* _Work request_
Each line of the records below that holds "href" should be returned.

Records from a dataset

*** Block opens ***

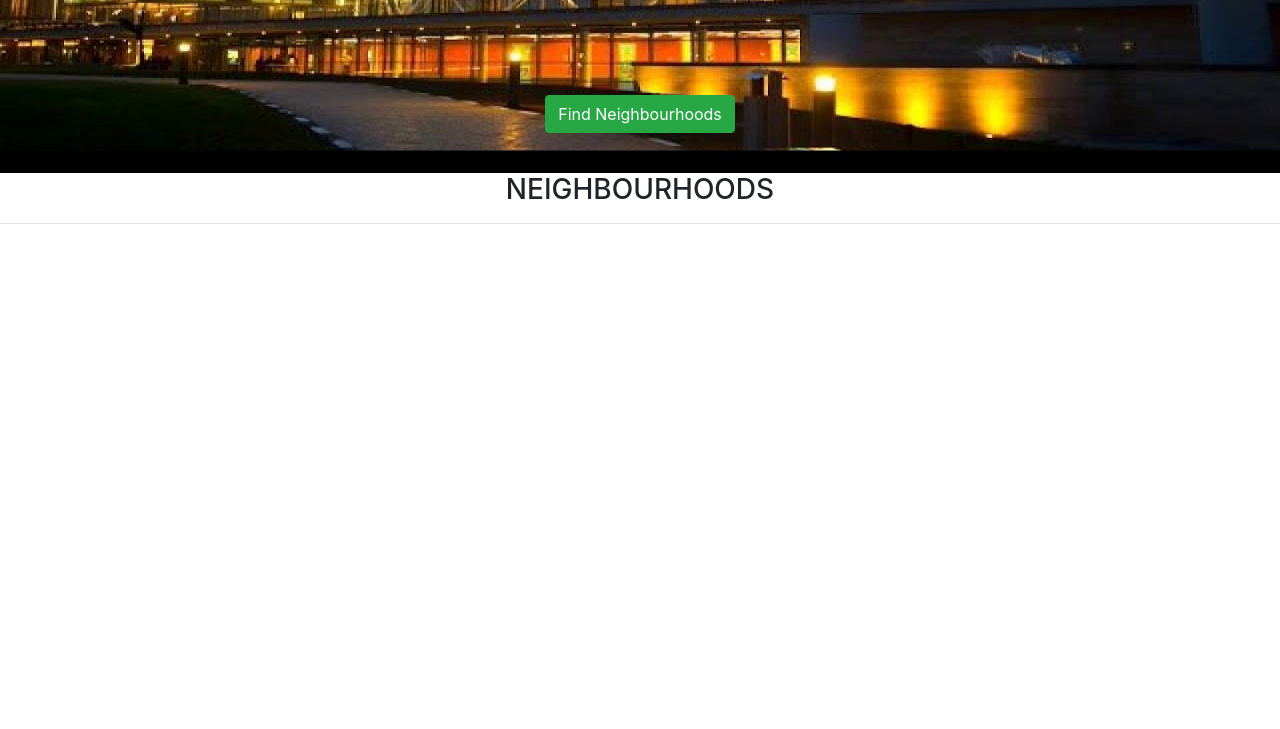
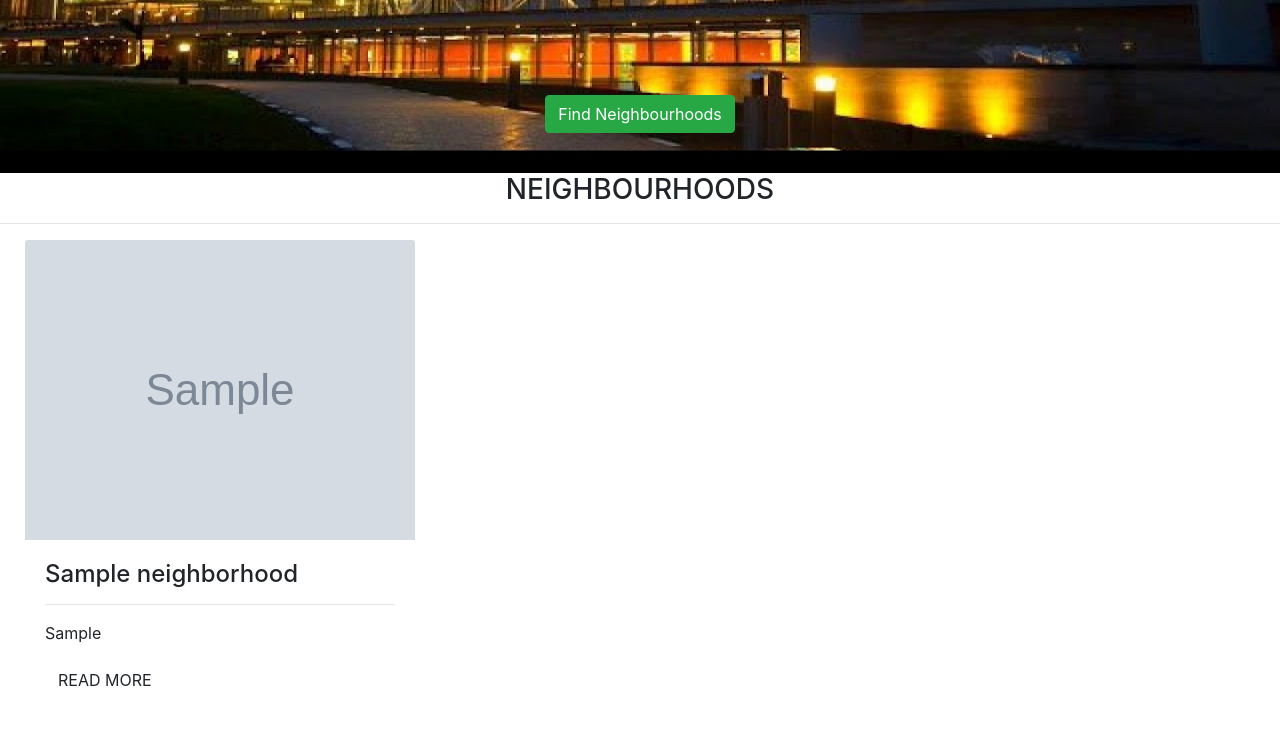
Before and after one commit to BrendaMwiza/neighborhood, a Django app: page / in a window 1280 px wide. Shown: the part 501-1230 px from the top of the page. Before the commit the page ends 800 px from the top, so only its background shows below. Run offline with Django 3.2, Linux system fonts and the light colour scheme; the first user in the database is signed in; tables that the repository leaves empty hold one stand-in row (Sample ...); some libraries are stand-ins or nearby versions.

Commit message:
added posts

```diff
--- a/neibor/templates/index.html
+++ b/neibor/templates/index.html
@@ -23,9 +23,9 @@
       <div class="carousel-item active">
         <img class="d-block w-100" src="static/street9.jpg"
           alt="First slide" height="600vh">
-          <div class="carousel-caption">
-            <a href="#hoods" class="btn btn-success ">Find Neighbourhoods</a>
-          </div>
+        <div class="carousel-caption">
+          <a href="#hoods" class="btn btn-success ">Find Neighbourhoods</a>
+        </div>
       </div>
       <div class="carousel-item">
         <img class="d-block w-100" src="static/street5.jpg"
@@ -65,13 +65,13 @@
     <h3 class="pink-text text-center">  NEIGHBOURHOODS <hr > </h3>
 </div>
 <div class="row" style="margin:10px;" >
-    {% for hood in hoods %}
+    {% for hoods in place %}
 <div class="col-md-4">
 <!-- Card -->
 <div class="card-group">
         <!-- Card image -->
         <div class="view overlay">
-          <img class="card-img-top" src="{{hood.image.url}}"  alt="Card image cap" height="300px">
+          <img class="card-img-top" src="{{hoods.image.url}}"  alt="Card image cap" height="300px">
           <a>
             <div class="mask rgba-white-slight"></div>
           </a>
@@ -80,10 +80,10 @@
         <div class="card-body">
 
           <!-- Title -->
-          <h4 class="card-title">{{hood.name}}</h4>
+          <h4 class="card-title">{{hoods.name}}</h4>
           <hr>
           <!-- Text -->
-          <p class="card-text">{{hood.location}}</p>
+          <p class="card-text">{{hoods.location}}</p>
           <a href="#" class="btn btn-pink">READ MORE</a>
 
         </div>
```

*** Block closes ***

* _Task solution_
-            <a href="#hoods" class="btn btn-success ">Find Neighbourhoods</a>
+          <a href="#hoods" class="btn btn-success ">Find Neighbourhoods</a>
           <a href="#" class="btn btn-pink">READ MORE</a>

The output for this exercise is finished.